June 2014

Greenwall Faculty Scholars Class of 2017

We are pleased to announce the Greenwall Faculty Scholars

Class of 2014-2017

Gidon Felsen, PhD (molecular and cell biology) is Assistant Professor of Physiology and Biophysics at the University of Colorado School of Medicine. His project is “Decision Making: From Neuroscience to Public Policy.”  Prof. Felsen’s primary research is in basic neuroscience.  He believes that understanding how the normal, healthy brain accomplishes some of the complex functions it does, is necessary for allowing us to ultimately treat the disordered brain and prevent disorders.  Prof. Felsen’s project aims to inject a novel and important perspective – the neuroscience underlying decision making – into the intense debate over the effectiveness and ethics of strategies for improving decisions, ultimately grounding the debate in neurobiological evidence.

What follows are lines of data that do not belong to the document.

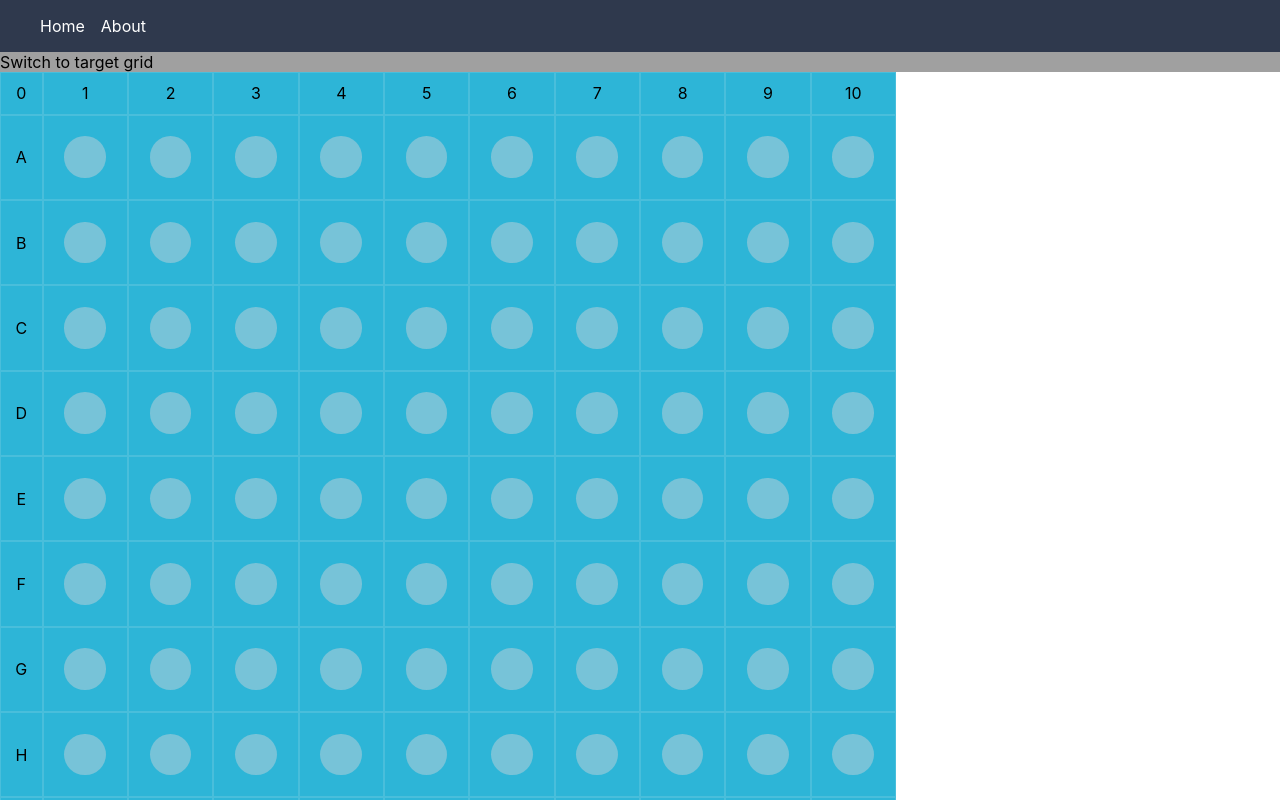
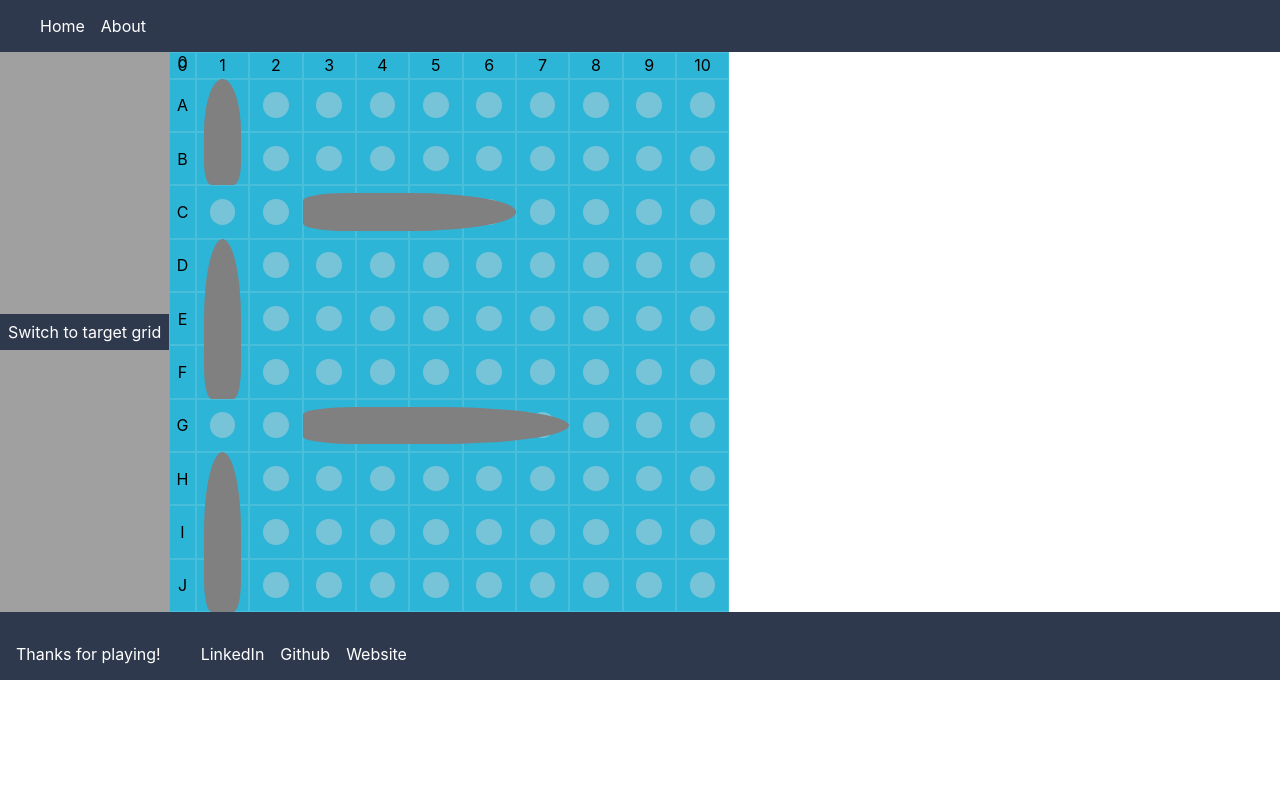
Before and after one commit to JesseBBuhler/battleship, a React (Create React App) app: page / in a window 1280 px wide. Shown: the top 800 px of the page. Built offline with nearby package versions, Linux system fonts and the light colour scheme.

Commit message:
add ships

```diff
--- a/src/components/grid/Cell.css
+++ b/src/components/grid/Cell.css
@@ -1,4 +1,5 @@
-.cell {
+.grid .cell {
+  position: relative;
   background-color: var(--primary-grid-color);
   border: solid 1px var(--secondary-grid-color);
   display: flex;
@@ -10,12 +11,9 @@
   width: 50%;
   height: 50%;
   border-radius: 50%;
-}
-
-.circle.ocean {
   background-color: var(--tertiary-grid-color);
 }
 
-.circle.target {
-  background-color: var(--player-1-color);
+.circle .hit {
+  background-color: red;
 }
--- a/src/components/grid/Grid.css
+++ /dev/null
@@ -1,7 +0,0 @@
-.grid {
-  display: grid;
-  grid-template-rows: 1fr repeat(10, 2fr);
-  grid-template-columns: 1fr repeat(10, 2fr);
-  width: 70vw;
-  height: 70vw;
-}
--- a/src/components/grid/Grid.jsx
+++ b/src/components/grid/Grid.jsx
@@ -1,5 +1,5 @@
 import Cell from "./Cell";
-import "./Grid.css";
+import "../../pages/Game.css";
 
 const Grid = (props) => {
   const makeGridLine = () => {
@@ -18,6 +18,7 @@ const Grid = (props) => {
     return arr;
   };
   const gridLine = makeGridLine();
+  console.log(gridLine);
   return (
     <div className="grid">
       {gridLine.map((cell, index) => {
--- /dev/null
+++ b/src/components/grid/ShipGrid.css
@@ -0,0 +1,48 @@
+.ship {
+  background-color: gray;
+  justify-self: center;
+  align-self: center;
+}
+
+.top-bottom {
+  width: 70%;
+  height: 100%;
+  border-top-right-radius: 50%;
+  border-top-left-radius: 50%;
+  border-bottom-left-radius: 20%;
+  border-bottom-right-radius: 20%;
+}
+
+.left-right {
+  width: 100%;
+  height: 70%;
+  border-top-right-radius: 50%;
+  border-top-left-radius: 20%;
+  border-bottom-left-radius: 20%;
+  border-bottom-right-radius: 50%;
+}
+
+.one {
+  grid-column: 2 / 3;
+  grid-row: 2 / 4;
+}
+
+.two {
+  grid-column: 2 / 3;
+  grid-row: 5 / 8;
+}
+
+.three {
+  grid-column: 2 / 3;
+  grid-row: 9 / 12;
+}
+
+.four {
+  grid-column: 4 / 8;
+  grid-row: 4 / 5;
+}
+
+.five {
+  grid-column: 4 / 9;
+  grid-row: 8 / 9;
+}
--- /dev/null
+++ b/src/components/grid/ShipGrid.jsx
@@ -0,0 +1,16 @@
+import "./ShipGrid.css";
+
+const ShipGrid = () => {
+  return (
+    <div className="grid oceanGrid">
+      <div className="gridSpacer">0</div>
+      <div className="ship one top-bottom"></div>
+      <div className="ship two top-bottom"></div>
+      <div className="ship three top-bottom"></div>
+      <div className="ship four left-right"></div>
+      <div className="ship five left-right"></div>
+    </div>
+  );
+};
+
+export default ShipGrid;
--- /dev/null
+++ b/src/pages/Game.css
@@ -0,0 +1,48 @@
+.game {
+  display: flex;
+  flex-direction: row;
+}
+
+.controlPanel {
+  background-color: var(--secondary-bg-color);
+  display: flex;
+  flex-direction: column;
+  justify-content: space-around;
+}
+
+.toggleGrid {
+  background-color: var(--primary-bg-color);
+  color: var(--primary-text-color);
+  padding: 0.5rem;
+}
+
+.invisible {
+  display: none;
+}
+
+.gridContainer {
+  width: 70vh;
+  height: 70vh;
+  position: relative;
+}
+
+.background {
+  position: absolute;
+}
+
+.oceanGrid {
+  position: absolute;
+}
+
+.gridSpacer {
+  text-align: center;
+}
+
+.grid {
+  position: absolute;
+  display: grid;
+  grid-template-rows: 1fr repeat(10, 2fr);
+  grid-template-columns: 1fr repeat(10, 2fr);
+  width: 100%;
+  height: 100%;
+}
--- a/src/pages/Home.css
+++ /dev/null
@@ -1,16 +0,0 @@
-.game {
-}
-
-.toggleGrid {
-  background-color: var(--secondary-bg-color);
-}
-
-.targetGrid {
-}
-
-.oceanGrid {
-}
-
-.invisible {
-  display: none;
-}
--- a/src/pages/Home.jsx
+++ b/src/pages/Home.jsx
@@ -1,25 +1,41 @@
 import Grid from "../components/grid/Grid.jsx";
+import ShipGrid from "../components/grid/ShipGrid.jsx";
 import { useState } from "react";
 import setUpGrid from "../functions/setUpGrid.jsx";
-import "./Home.css";
+import "./Game.css";
 
 const Home = () => {
+  const backgroundGrid = setUpGrid("background");
   const [targetGrid, setTargetGrid] = useState(setUpGrid("target"));
-  const [oceanGrid, setOceanGrid] = useState(setUpGrid("ocean"));
+  const [shipPositions, setShipPositions] = useState();
   const [view, setView] = useState("ocean");
+
   const swtichView = () => {
     view === "ocean" ? setView("target") : setView("ocean");
   };
+
   return (
     <div className="game">
-      <div className="toggleGrid" onClick={() => swtichView()}>{`Switch to ${
-        view === "ocean" ? "target" : "ocean"
-      } grid`}</div>
-      <div className={`targetGrid ${view === "target" ? "" : "invisible"}`}>
-        <Grid gridArr={targetGrid} setGrid={setTargetGrid}></Grid>
+      <div className="controlPanel">
+        <div className="toggleGrid" onClick={() => swtichView()}>{`Switch to ${
+          view === "ocean" ? "target" : "ocean"
+        } grid`}</div>
       </div>
-      <div className={`oceanGrid ${view === "ocean" ? "" : "invisible"}`}>
-        <Grid gridArr={oceanGrid} setGrid={setOceanGrid}></Grid>
+      <div className="gridContainer">
+        <div
+          className={`oceanGridContainer ${
+            view === "ocean" ? "" : "invisible"
+          }`}
+        >
+          <Grid gridArr={backgroundGrid}></Grid>
+          <ShipGrid
+            shipPositions={shipPositions}
+            setShipPositions={setShipPositions}
+          ></ShipGrid>
+        </div>
+        <div className={`targetGrid ${view === "target" ? "" : "invisible"}`}>
+          <Grid gridArr={targetGrid} setGrid={setTargetGrid}></Grid>
+        </div>
       </div>
     </div>
   );
```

Lori Freedman, PhD (Sociology) is Assistant Professor of Obstetrics, Gynecology & Reproductive Sciences at the University of California, San Francisco, School of Medicine. Her project is “Informed Consent for Catholic Hospital Patients Regarding Effects of Doctrine on Care.” While there is much debate regarding religion and the beginning of life, the patient’s perspective on the treatment of miscarriages has largely been absent.  With expanding Catholic health network ownership and a potentially restricted provider list in light of ACA, how Catholic doctrine affects the treatment and care of women during a miscarriage will be an important issue. One of the goals of her project is to develop and validate a meaningful informed consent tool that can convey specific differences of Catholic hospital ob-gyn care to prenatal patients.


Efthimios Parasidis, JD, MBE is Assistant Professor of Law and Public Health at The Ohio State University. His project is ” The Military Biomedical Complex: How National Security Impacts Military Medicine And Research.” The proliferation of innovative medical products and biomedical enhancements raises significant clinical, bioethical, and legal concerns, particularly in the military context when a goal of the U.S. Department of Defense is to create soldiers with superior physical, physiological, and cognitive abilities. In his research, Prof. Parasidis discovered that in the name of national security, the law embeds military command structure into military medicine and prevents injured service members from seeking redress through the courts.  With this in mind, Prof. Parasidis will undertake a book project, which is under contract with Oxford University Press.  The goal of his book is to motivate a debate on military medical ethics by proposing public policy reforms.  He has written on military research and research ethics previously.